leftchannel teams up with Men’s Health magazine to explain the effects of alcohol on the brain in the new short film How Beer Goggles Work.
How does alcohol affect our brains and what does that have to do with beer goggles? That’s the subject of a comical new two-minute video, titled How Beer Goggles Work. Created by motion design studio leftchannel for Men’s Health, How Beer Goggles Work perfectly blends the matter-of-fact tone of an old educational film with a classic character animation style, to craft something scientific, informative and yet full of histrionics.
“Given the engaging tone of Men’s Health and the illustrated print piece this is based on, it made sense to appropriate a classic cel animated look, particularly a nostalgic Chuck Jones/Looney Toons cartoon,” Alberto Scirocco, leftchannel’s Creative Director says. “For the most part this piece is all hand-drawn, with elements of CGI composited in. The technique is complicated because of the frame-by-frame nature of cel animation, but also because we were referencing a classic animation look we knew we needed to pay attention to every detail.”
Completed in just two weeks, How Beer Goggles Work, takes viewers on a realistic and brash look at what happens the instant a male partakes of booze. Leftchannel’s animation entertainingly details the biological process of getting intoxicated, complete with cells dry-humping each other and a tipsy-looking brain with empty beer mugs floating around it.
In addition to the technical aspects of the animation process, leftchannel also went to great lengths to take make sure the piece was optimized for the multitude of ways audiences consume video content. Specifically, they made sure the short worked in both horizontal and vertical viewing modes, and in different aspect ratios for smart phones, tablets and traditional computers.
However, for Scirocco, one of the more challenging aspects of the piece was capturing the increasing tipsy movements of the animated characters.
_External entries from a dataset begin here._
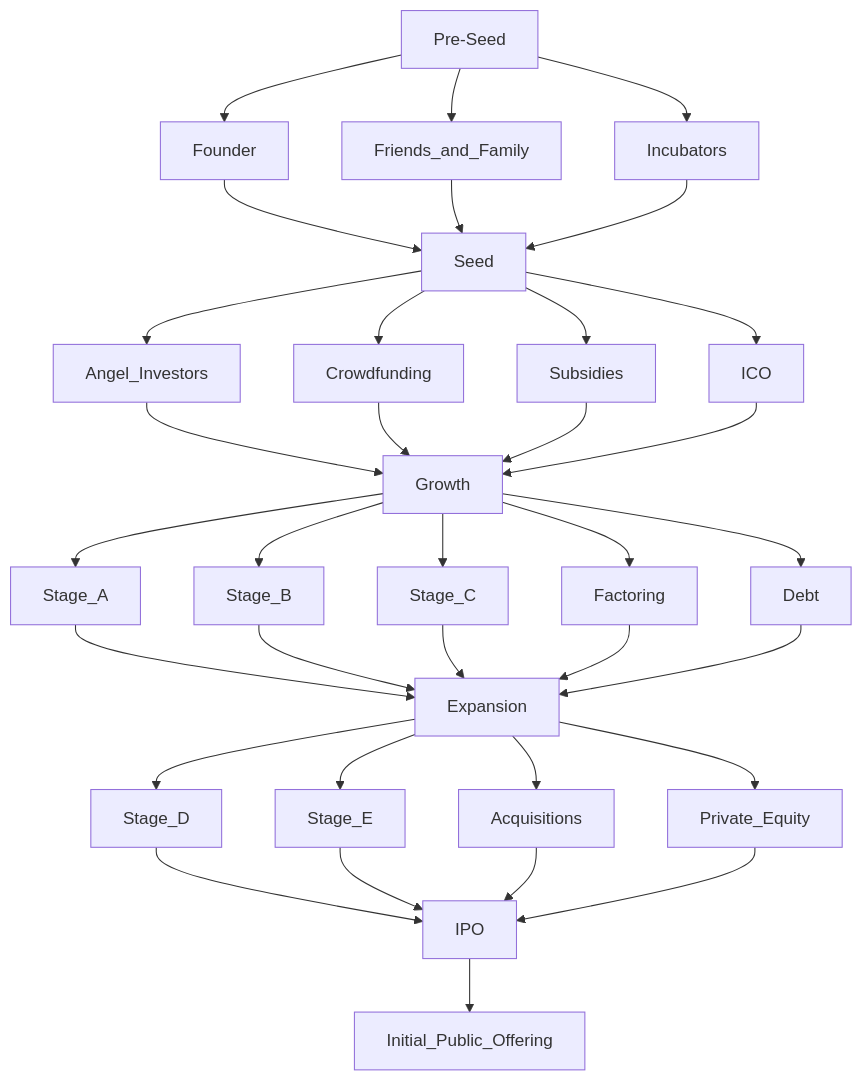
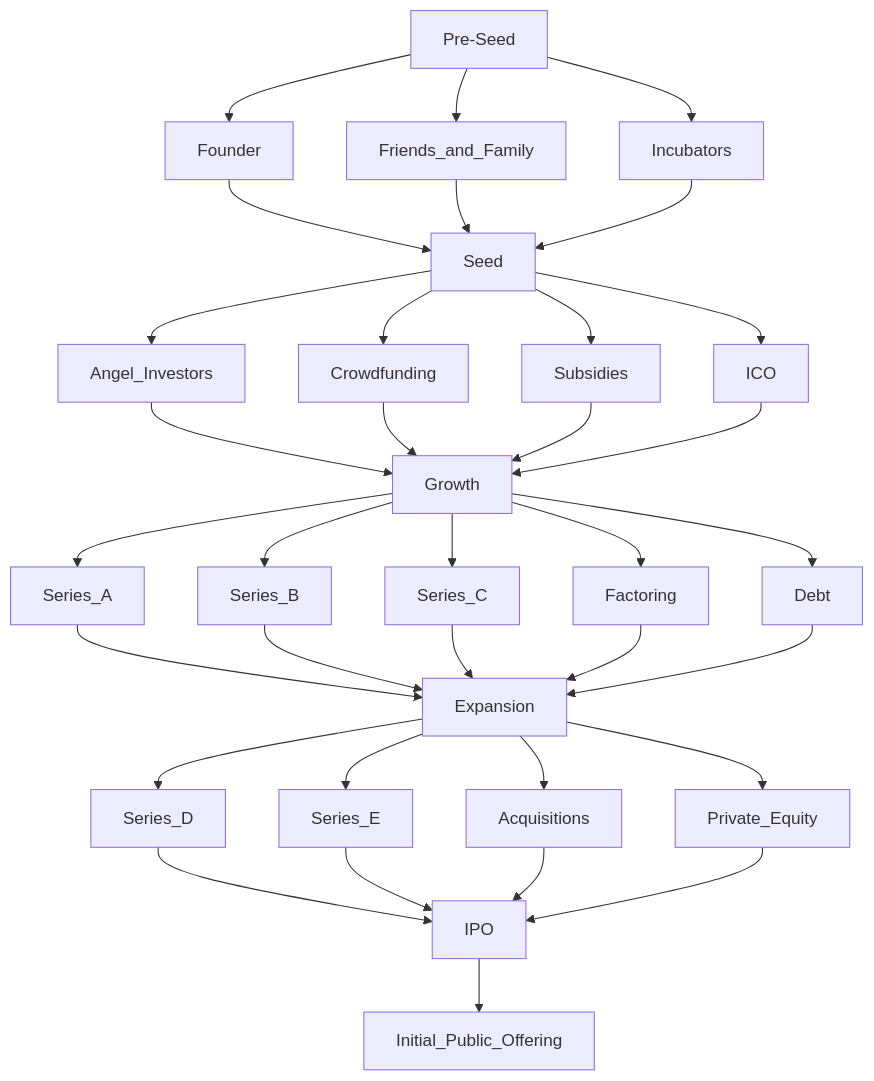
One commit to random-goose/Notes-Vault changed the diagram in IV/IIPME/IIPME III.md. Above: the diagram before and after it, drawn with Mermaid. The commit also changed other lines of this file and 1 other file, not shown here.

Commit message:
vault auto backup: 2024-07-18 23:11:10

````diff
--- a/IV/IIPME/IIPME III.md
+++ b/IV/IIPME/IIPME III.md
@@ -29,45 +29,45 @@
 ```mermaid
 flowchart TD
     Pre-Seed --> Founder
     Pre-Seed --> Friends_and_Family
     Pre-Seed --> Incubators
     
     Seed --> Angel_Investors
     Seed --> Crowdfunding
     Seed --> Subsidies
     Seed --> ICO
     
-    Growth --> Stage_A
-    Growth --> Stage_B
-    Growth --> Stage_C
+    Growth --> Series_A
+    Growth --> Series_B
+    Growth --> Series_C
     Growth --> Factoring
     Growth --> Debt
     
-    Expansion --> Stage_D
-    Expansion --> Stage_E
+    Expansion --> Series_D
+    Expansion --> Series_E
     Expansion --> Acquisitions
     Expansion --> Private_Equity
     
     IPO --> Initial_Public_Offering
 
     Founder --> Seed
     Friends_and_Family --> Seed
     Incubators --> Seed
 
     Angel_Investors --> Growth
     Crowdfunding --> Growth
     Subsidies --> Growth
     ICO --> Growth
 
-    Stage_A --> Expansion
-    Stage_B --> Expansion
-    Stage_C --> Expansion
+    Series_A --> Expansion
+    Series_B --> Expansion
+    Series_C --> Expansion
     Factoring --> Expansion
     Debt --> Expansion
 
-    Stage_D --> IPO
-    Stage_E --> IPO
+    Series_D --> IPO
+    Series_E --> IPO
     Acquisitions --> IPO
     Private_Equity --> IPO
 
 ```
````
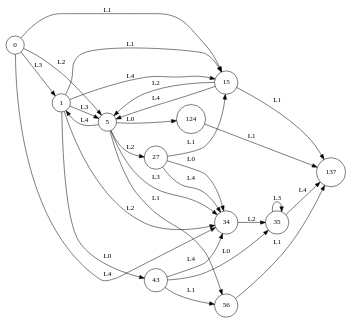
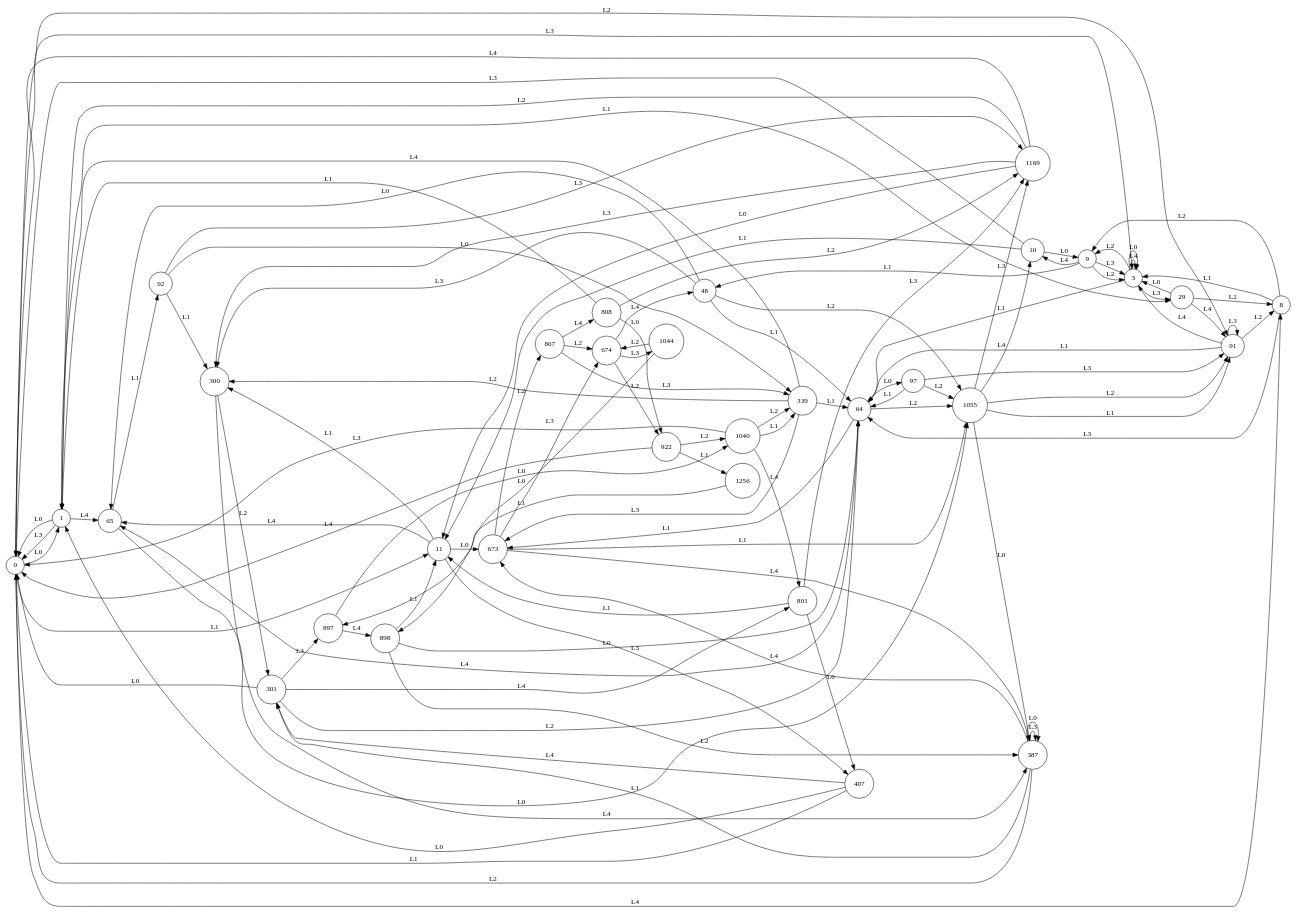
Before and after one commit to k85-ai/KB1: the diagram in learning_E0/learnt-automaton_10_2_5_1~3.dot, drawn with Graphviz. The commit also changed 403 other files, not shown here.

Commit message:
rerun basic edsm model and upload figure

```diff
--- a/learning_E0/learnt-automaton_10_2_5_1~3.dot
+++ b/learning_E0/learnt-automaton_10_2_5_1~3.dot
@@ -1,42 +1,144 @@
 digraph learntMachine {
   rankdir=LR;
   0 [shape=circle, label="0"];
   1 [shape=circle, label="1"];
-  5 [shape=circle, label="5"];
-  15 [shape=circle, label="15"];
-  27 [shape=circle, label="27"];
-  34 [shape=circle, label="34"];
-  35 [shape=circle, label="35"];
-  43 [shape=circle, label="43"];
-  56 [shape=circle, label="56"];
-  124 [shape=circle, label="124"];
-  137 [shape=circle, label="137"];
-  0 -> 1 [label="L3"];
-  1 -> 5 [label="L3"];
-  0 -> 5 [label="L2"];
-  5 -> 1 [label="L4"];
-  1 -> 15 [label="L1"];
-  0 -> 15 [label="L1"];
-  15 -> 5 [label="L4"];
-  1 -> 34 [label="L2"];
-  15 -> 5 [label="L2"];
-  5 -> 27 [label="L2"];
-  27 -> 34 [label="L4"];
-  0 -> 34 [label="L4"];
-  34 -> 35 [label="L2"];
-  35 -> 35 [label="L3"];
-  1 -> 43 [label="L0"];
-  43 -> 34 [label="L4"];
-  5 -> 56 [label="L1"];
-  56 -> 137 [label="L1"];
-  5 -> 34 [label="L3"];
-  43 -> 35 [label="L0"];
-  43 -> 56 [label="L1"];
-  5 -> 124 [label="L0"];
-  124 -> 137 [label="L1"];
-  1 -> 15 [label="L4"];
-  27 -> 34 [label="L0"];
-  35 -> 137 [label="L4"];
-  27 -> 15 [label="L1"];
-  15 -> 137 [label="L1"];
+  3 [shape=circle, label="3"];
+  8 [shape=circle, label="8"];
+  9 [shape=circle, label="9"];
+  10 [shape=circle, label="10"];
+  11 [shape=circle, label="11"];
+  29 [shape=circle, label="29"];
+  48 [shape=circle, label="48"];
+  64 [shape=circle, label="64"];
+  65 [shape=circle, label="65"];
+  91 [shape=circle, label="91"];
+  92 [shape=circle, label="92"];
+  97 [shape=circle, label="97"];
+  300 [shape=circle, label="300"];
+  301 [shape=circle, label="301"];
+  339 [shape=circle, label="339"];
+  387 [shape=circle, label="387"];
+  407 [shape=circle, label="407"];
+  673 [shape=circle, label="673"];
+  674 [shape=circle, label="674"];
+  801 [shape=circle, label="801"];
+  807 [shape=circle, label="807"];
+  808 [shape=circle, label="808"];
+  897 [shape=circle, label="897"];
+  898 [shape=circle, label="898"];
+  922 [shape=circle, label="922"];
+  1040 [shape=circle, label="1040"];
+  1044 [shape=circle, label="1044"];
+  1055 [shape=circle, label="1055"];
+  1169 [shape=circle, label="1169"];
+  1256 [shape=circle, label="1256"];
+  0 -> 1 [label="L0"];
+  1 -> 0 [label="L0"];
+  3 -> 9 [label="L2"];
+  0 -> 8 [label="L4"];
+  8 -> 9 [label="L2"];
+  9 -> 10 [label="L4"];
+  10 -> 11 [label="L1"];
+  11 -> 300 [label="L1"];
+  1 -> 0 [label="L3"];
+  1 -> 29 [label="L1"];
+  29 -> 91 [label="L4"];
+  9 -> 48 [label="L1"];
+  48 -> 64 [label="L1"];
+  29 -> 8 [label="L2"];
+  8 -> 64 [label="L3"];
+  64 -> 65 [label="L4"];
+  65 -> 1055 [label="L0"];
+  48 -> 1055 [label="L2"];
+  65 -> 92 [label="L1"];
+  92 -> 1169 [label="L3"];
+  64 -> 97 [label="L0"];
+  97 -> 91 [label="L3"];
+  92 -> 300 [label="L1"];
+  3 -> 29 [label="L3"];
+  97 -> 1055 [label="L2"];
+  91 -> 3 [label="L4"];
+  10 -> 9 [label="L0"];
+  97 -> 64 [label="L1"];
+  48 -> 300 [label="L3"];
+  300 -> 301 [label="L2"];
+  301 -> 64 [label="L2"];
+  92 -> 339 [label="L0"];
+  339 -> 300 [label="L2"];
+  300 -> 387 [label="L4"];
+  387 -> 0 [label="L2"];
+  11 -> 407 [label="L3"];
+  407 -> 301 [label="L4"];
+  3 -> 3 [label="L4"];
+  91 -> 8 [label="L2"];
+  11 -> 673 [label="L0"];
+  673 -> 674 [label="L3"];
+  674 -> 48 [label="L4"];
+  339 -> 673 [label="L3"];
+  801 -> 407 [label="L0"];
+  673 -> 807 [label="L2"];
+  807 -> 808 [label="L4"];
+  808 -> 1169 [label="L2"];
+  807 -> 674 [label="L2"];
+  301 -> 897 [label="L3"];
+  897 -> 898 [label="L4"];
+  674 -> 922 [label="L2"];
+  922 -> 0 [label="L4"];
+  897 -> 1040 [label="L0"];
+  1044 -> 674 [label="L2"];
+  1055 -> 10 [label="L4"];
+  387 -> 301 [label="L1"];
+  1169 -> 0 [label="L4"];
+  1256 -> 897 [label="L1"];
+  898 -> 11 [label="L1"];
+  0 -> 3 [label="L3"];
+  0 -> 91 [label="L2"];
+  407 -> 1 [label="L0"];
+  674 -> 1044 [label="L3"];
+  898 -> 64 [label="L0"];
+  91 -> 64 [label="L1"];
+  91 -> 91 [label="L3"];
+  9 -> 3 [label="L2"];
+  10 -> 0 [label="L3"];
+  3 -> 3 [label="L0"];
+  29 -> 3 [label="L0"];
+  3 -> 64 [label="L1"];
+  64 -> 1055 [label="L2"];
+  9 -> 3 [label="L3"];
+  922 -> 1256 [label="L1"];
+  1055 -> 1169 [label="L3"];
+  8 -> 3 [label="L1"];
+  387 -> 387 [label="L3"];
+  1055 -> 91 [label="L2"];
+  1169 -> 1 [label="L2"];
+  1169 -> 300 [label="L3"];
+  1055 -> 91 [label="L1"];
+  1169 -> 11 [label="L0"];
+  673 -> 1055 [label="L1"];
+  1040 -> 339 [label="L2"];
+  1 -> 65 [label="L4"];
+  1040 -> 339 [label="L1"];
+  64 -> 673 [label="L1"];
+  387 -> 673 [label="L4"];
+  801 -> 11 [label="L1"];
+  807 -> 339 [label="L3"];
+  922 -> 1040 [label="L2"];
+  673 -> 387 [label="L4"];
+  808 -> 1 [label="L1"];
+  1055 -> 387 [label="L0"];
+  387 -> 387 [label="L0"];
+  808 -> 922 [label="L0"];
+  801 -> 1169 [label="L3"];
+  301 -> 0 [label="L0"];
+  301 -> 801 [label="L4"];
+  0 -> 11 [label="L1"];
+  11 -> 65 [label="L4"];
+  48 -> 65 [label="L0"];
+  1044 -> 898 [label="L0"];
+  339 -> 1 [label="L4"];
+  1040 -> 801 [label="L4"];
+  339 -> 64 [label="L1"];
+  407 -> 0 [label="L1"];
+  898 -> 387 [label="L2"];
+  1040 -> 0 [label="L3"];
 }
```
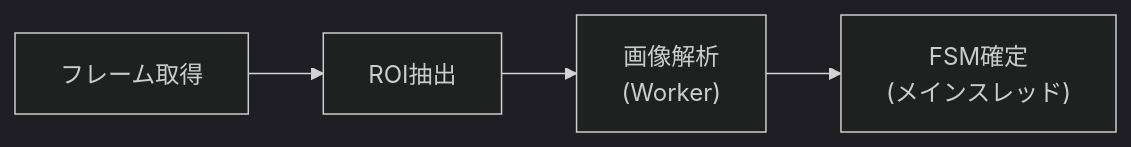
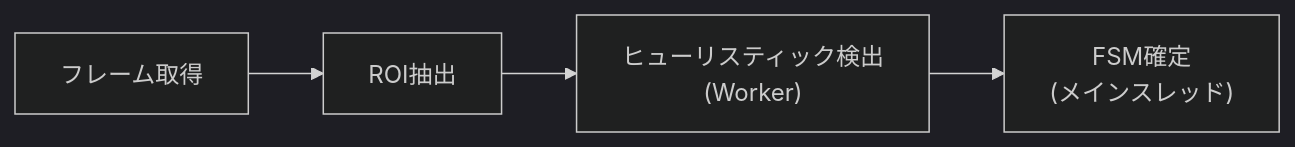
One commit to krtw00/duel-log-app changed the first of 2 diagrams in docs/03-details/screen-analysis.md. Above: the diagram before and after it, drawn with Mermaid (dark theme). The commit also changed other lines of this file and 13 other files, not shown here.

````diff
--- a/docs/03-details/screen-analysis.md
+++ b/docs/03-details/screen-analysis.md
@@ -52,4 +52,4 @@
 ```mermaid
 flowchart LR
-    A["フレーム取得"] --> B["ROI抽出"] --> C["画像解析<br/>(Worker)"] --> D["FSM確定<br/>(メインスレッド)"]
+    A["フレーム取得"] --> B["ROI抽出"] --> C["ヒューリスティック検出<br/>(Worker)"] --> D["FSM確定<br/>(メインスレッド)"]
 ```
````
”We wanted to show the progression of the character as he slowly transforms from sober to buzzed to drunk in a very deliberate way. Because of that, the animation had to be that much more precise and detailed.”